- Wed Feb 14: Finishing proof: M is free by indn on rank of M, and the aligned bases exist by induction on the rank of N. An R module M is cyclic if M = R m for some m in M. Then M is isomorphic to R/I where I is the annihilator of m, that is {r : r m = 0}. In particular M is isomorphic to R/I for some I, and convsersely R/I is cyclic because R/I = R(1 + I). The theorem from Monday shows that every fg module over PID is isomorphic to a direct sum of cyclic R-modules, of course in a PID cyclic R-modules have form R/(a). We will apply this to VS V over field k and linear map T from V to V, which can be viewed as k[x]-module via setting x V = T V.
- Fri Feb 16: V FDVS over field k and T from V to V linear. Make V into a k[x] module. By structure thm it is isomorphic as a k[x]-module to a direct sum of cyclic modules. k[x] has infinite dimension as VS over k so actually V is isomoprhic to a direct sum of modules of form k[x]/(f_i) where f_i in k[x] is nonzero and f_i divides f_{i+1}. We can drop terms where f_i is a unit.

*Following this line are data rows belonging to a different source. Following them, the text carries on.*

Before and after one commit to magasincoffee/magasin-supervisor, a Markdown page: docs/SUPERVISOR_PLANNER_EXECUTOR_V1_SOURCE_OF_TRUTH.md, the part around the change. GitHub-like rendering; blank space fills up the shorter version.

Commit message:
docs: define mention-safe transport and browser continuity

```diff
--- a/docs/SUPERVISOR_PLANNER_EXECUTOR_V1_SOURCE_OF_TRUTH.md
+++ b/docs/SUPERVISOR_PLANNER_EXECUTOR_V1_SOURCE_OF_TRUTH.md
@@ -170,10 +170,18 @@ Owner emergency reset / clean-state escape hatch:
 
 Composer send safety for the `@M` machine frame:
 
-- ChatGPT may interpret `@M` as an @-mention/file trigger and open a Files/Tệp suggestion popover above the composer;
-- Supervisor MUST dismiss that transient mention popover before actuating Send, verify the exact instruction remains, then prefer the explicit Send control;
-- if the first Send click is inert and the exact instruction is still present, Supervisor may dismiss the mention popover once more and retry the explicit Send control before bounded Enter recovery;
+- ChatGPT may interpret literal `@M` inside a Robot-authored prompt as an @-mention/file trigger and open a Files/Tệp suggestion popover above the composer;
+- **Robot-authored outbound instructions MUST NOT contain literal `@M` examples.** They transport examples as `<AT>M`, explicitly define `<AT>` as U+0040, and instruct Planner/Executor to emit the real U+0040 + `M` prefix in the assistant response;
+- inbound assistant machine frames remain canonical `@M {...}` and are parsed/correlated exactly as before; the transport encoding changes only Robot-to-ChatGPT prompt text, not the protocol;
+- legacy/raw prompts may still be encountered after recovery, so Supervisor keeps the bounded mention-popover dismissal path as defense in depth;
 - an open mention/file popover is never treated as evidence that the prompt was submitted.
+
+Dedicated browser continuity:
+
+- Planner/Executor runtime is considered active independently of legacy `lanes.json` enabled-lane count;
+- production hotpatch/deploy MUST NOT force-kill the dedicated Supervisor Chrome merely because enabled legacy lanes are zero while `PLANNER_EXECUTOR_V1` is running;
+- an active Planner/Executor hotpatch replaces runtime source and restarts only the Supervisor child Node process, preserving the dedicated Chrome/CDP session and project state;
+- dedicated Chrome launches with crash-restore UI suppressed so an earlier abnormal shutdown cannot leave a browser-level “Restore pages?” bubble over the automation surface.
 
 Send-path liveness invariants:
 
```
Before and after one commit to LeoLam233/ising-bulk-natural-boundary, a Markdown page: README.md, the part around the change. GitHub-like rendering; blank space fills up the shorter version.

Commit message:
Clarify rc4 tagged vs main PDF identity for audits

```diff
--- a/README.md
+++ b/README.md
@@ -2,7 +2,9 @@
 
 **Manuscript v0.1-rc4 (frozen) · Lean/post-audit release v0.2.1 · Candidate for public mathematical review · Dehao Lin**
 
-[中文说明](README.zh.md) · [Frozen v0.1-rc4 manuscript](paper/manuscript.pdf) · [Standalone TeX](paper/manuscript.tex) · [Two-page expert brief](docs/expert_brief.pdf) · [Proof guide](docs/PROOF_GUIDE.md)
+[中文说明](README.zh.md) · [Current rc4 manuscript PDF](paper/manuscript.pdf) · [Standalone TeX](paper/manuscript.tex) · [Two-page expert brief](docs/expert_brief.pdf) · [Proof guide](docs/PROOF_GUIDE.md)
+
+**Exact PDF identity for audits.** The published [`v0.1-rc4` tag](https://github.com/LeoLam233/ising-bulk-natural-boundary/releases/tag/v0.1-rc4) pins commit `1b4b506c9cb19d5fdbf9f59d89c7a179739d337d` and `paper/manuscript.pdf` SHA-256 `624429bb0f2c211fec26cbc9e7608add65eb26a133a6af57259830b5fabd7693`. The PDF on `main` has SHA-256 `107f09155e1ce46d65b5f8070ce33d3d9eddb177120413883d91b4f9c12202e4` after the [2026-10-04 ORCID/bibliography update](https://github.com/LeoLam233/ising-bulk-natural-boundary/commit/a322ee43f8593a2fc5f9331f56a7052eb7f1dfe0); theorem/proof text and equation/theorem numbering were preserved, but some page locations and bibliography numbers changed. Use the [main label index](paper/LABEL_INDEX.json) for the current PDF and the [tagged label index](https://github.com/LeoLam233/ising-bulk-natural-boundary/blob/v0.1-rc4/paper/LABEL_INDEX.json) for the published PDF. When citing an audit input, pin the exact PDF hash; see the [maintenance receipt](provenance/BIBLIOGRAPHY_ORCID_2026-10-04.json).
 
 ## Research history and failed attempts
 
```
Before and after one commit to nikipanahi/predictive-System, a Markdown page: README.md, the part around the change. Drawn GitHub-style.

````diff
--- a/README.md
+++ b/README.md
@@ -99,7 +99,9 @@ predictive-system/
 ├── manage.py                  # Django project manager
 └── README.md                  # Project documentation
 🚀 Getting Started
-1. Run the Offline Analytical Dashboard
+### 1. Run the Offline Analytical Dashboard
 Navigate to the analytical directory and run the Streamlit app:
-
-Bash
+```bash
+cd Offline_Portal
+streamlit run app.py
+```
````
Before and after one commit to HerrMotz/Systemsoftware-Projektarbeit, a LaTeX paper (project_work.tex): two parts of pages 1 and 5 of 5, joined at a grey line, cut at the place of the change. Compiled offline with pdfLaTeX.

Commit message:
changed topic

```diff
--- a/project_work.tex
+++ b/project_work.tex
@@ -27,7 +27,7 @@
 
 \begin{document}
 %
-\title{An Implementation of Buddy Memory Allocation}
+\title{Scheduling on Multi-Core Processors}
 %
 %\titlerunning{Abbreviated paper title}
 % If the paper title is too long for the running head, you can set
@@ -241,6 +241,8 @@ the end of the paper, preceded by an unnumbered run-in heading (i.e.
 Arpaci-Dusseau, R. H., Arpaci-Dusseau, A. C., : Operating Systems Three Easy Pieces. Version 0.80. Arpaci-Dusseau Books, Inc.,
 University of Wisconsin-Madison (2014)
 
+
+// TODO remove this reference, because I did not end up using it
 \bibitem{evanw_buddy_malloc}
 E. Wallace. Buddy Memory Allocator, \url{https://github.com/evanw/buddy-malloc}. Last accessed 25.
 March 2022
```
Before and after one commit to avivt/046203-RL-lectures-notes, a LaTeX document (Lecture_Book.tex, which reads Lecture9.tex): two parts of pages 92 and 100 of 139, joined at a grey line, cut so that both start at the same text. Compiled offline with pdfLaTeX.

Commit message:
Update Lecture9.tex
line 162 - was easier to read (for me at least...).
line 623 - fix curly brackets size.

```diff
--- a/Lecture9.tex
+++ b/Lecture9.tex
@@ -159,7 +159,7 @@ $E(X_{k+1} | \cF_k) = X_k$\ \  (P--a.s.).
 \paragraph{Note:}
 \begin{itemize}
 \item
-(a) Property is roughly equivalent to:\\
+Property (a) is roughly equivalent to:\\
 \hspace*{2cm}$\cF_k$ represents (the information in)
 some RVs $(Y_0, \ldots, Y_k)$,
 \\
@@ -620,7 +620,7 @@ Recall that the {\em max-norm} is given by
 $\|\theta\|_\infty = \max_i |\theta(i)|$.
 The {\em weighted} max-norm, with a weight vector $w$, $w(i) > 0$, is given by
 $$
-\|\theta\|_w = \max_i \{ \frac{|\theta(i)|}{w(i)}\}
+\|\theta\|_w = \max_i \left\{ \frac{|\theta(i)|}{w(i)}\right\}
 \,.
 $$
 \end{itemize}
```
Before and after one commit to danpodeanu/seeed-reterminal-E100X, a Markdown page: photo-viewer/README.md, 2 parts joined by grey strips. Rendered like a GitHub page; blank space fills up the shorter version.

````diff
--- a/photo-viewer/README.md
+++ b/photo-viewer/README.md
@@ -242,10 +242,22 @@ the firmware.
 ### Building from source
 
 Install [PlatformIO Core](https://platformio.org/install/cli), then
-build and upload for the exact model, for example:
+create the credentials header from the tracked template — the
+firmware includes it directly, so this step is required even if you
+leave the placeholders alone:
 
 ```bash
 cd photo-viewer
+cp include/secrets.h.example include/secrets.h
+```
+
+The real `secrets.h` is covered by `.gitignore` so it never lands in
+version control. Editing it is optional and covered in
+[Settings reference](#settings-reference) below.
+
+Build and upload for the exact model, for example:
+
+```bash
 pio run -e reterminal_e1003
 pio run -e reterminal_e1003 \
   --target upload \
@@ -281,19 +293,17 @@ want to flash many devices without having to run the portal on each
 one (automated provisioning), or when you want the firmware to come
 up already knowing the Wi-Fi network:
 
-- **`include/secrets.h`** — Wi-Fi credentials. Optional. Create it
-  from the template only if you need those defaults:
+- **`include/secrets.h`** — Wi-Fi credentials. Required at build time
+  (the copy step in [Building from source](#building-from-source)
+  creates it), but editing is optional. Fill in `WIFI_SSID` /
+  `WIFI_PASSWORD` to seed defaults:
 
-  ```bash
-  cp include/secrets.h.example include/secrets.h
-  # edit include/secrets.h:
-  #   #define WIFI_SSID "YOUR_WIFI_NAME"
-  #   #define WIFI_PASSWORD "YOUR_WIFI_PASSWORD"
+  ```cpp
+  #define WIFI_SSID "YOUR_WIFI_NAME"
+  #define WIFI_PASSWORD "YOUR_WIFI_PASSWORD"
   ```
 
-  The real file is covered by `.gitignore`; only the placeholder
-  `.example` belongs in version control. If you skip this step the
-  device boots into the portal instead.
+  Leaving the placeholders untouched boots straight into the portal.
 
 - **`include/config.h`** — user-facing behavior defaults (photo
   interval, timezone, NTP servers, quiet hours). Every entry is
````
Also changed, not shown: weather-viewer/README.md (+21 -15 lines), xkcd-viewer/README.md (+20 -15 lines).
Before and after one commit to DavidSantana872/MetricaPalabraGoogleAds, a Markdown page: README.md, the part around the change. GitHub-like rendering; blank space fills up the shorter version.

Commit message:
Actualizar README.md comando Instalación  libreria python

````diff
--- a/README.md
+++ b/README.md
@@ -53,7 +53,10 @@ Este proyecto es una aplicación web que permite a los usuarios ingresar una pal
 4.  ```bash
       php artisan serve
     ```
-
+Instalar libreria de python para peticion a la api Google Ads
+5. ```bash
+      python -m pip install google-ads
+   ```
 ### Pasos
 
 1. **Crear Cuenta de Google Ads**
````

- Mon Feb 19: Matrix of a linear transformation wrt given bases. If f is monic of degree n then k[x]/(f) has dim n as a k-VS and set of x^j + (f) for j < n forms a k-basis. The matrix of "multiply by x" wrt this basis is the companion matrix of f.
- Wed Feb 21: The Chinese Remainder Theorem as an isomorphism theorem for rings and for modules. Algebraically closed fields.
- Fri Feb 23: If k is an ACF then k[x]/(f) decomposes as a direct sum of modules of form k[x]/(x-lambda)^n. In the natural basis using powers of (x-lambda), multiply by x now has a matrix which is a Jordan block. Jordan normal form. Bilinearity. Bilin(M times N, P) is isomorphic to Hom(M, Hom(N, P)). In VS case bilinear map on U times V is determined by its restriction to product of bases
- Mon Feb 25: Definition and construction of the tensor product.

#### Homework sets etc:

- Homework 1 in PDF and TeX. Homework 1 solutions.
- Homework 2 in PDF and TeX. Homework 2 solutions.
- Homework 3 in PDF and TeX. Homework 3 solutions.
- Homework 4 in PDF and TeX. Homework 4 solutions.
- Homework 5 in PDF and TeX. Homework 5 solutions.
- Midterm solutions.
- Homework 6 in PDF and TeX. Homework 6 solutions.
- Homework 7 in PDF and TeX. Homework 7 solutions.
- Homework 8 in PDF and TeX. Homework 8 solutions.
- Homework 9 in PDF and TeX.